Given records Start Marker

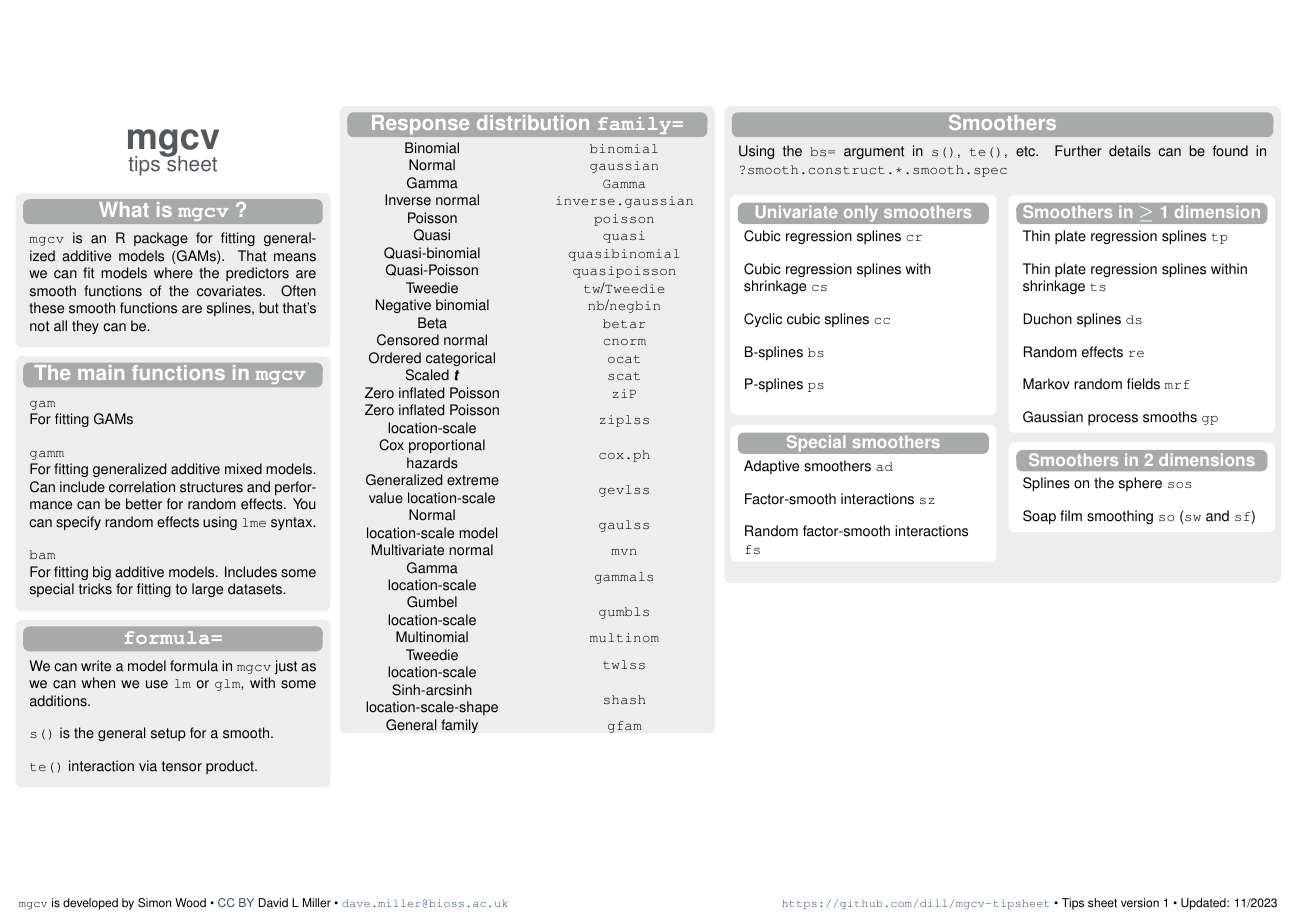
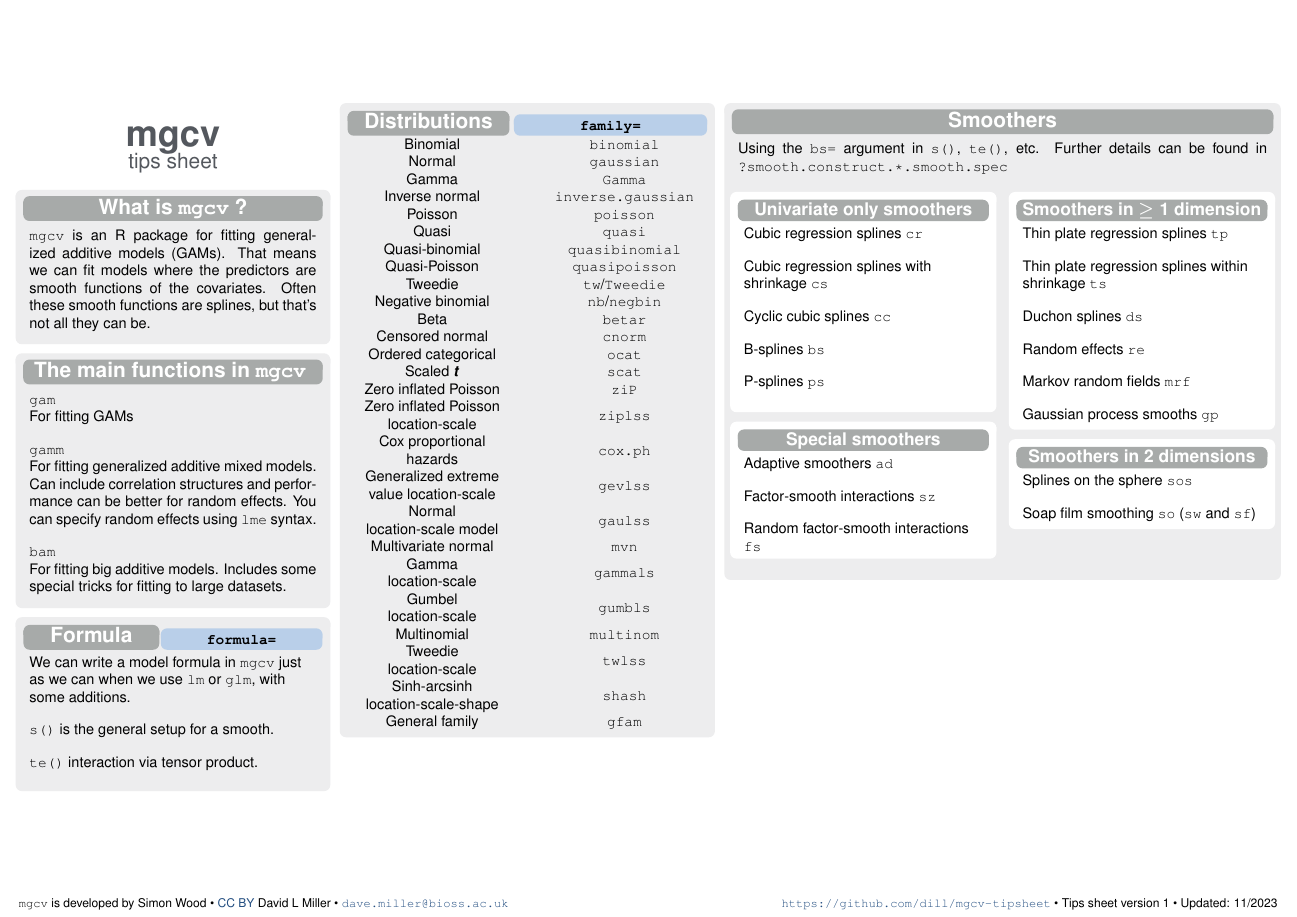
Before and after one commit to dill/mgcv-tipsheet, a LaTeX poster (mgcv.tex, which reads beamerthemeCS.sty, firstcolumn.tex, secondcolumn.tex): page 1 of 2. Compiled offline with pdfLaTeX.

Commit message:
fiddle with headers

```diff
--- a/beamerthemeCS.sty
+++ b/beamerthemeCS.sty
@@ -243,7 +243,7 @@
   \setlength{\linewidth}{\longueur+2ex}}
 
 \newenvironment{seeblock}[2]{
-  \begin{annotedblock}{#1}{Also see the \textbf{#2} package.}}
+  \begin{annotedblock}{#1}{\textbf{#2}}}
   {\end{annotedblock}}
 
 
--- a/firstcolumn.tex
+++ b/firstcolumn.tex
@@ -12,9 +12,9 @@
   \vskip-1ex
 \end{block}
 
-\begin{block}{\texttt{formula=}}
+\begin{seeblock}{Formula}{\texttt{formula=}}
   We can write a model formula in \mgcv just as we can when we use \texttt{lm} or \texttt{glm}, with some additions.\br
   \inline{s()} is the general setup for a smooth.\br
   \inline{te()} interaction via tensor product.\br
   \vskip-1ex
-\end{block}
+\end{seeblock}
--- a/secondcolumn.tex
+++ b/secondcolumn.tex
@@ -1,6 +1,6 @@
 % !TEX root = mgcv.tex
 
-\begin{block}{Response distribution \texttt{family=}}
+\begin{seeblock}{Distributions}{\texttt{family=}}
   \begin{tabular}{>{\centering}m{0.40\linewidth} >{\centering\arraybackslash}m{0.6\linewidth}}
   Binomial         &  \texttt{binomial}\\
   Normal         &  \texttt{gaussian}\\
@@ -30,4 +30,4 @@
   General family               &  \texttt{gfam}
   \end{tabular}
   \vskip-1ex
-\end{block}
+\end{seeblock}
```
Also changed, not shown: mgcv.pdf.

Given records End Marker

- _Assigned task_:
The expected answer is a copy of every line in the entries that holds the word "firstcolumn".

- _Written solution_:
Before and after one commit to dill/mgcv-tipsheet, a LaTeX poster (mgcv.tex, which reads beamerthemeCS.sty, firstcolumn.tex, secondcolumn.tex): page 1 of 2. Compiled offline with pdfLaTeX.
--- a/firstcolumn.tex
+++ b/firstcolumn.tex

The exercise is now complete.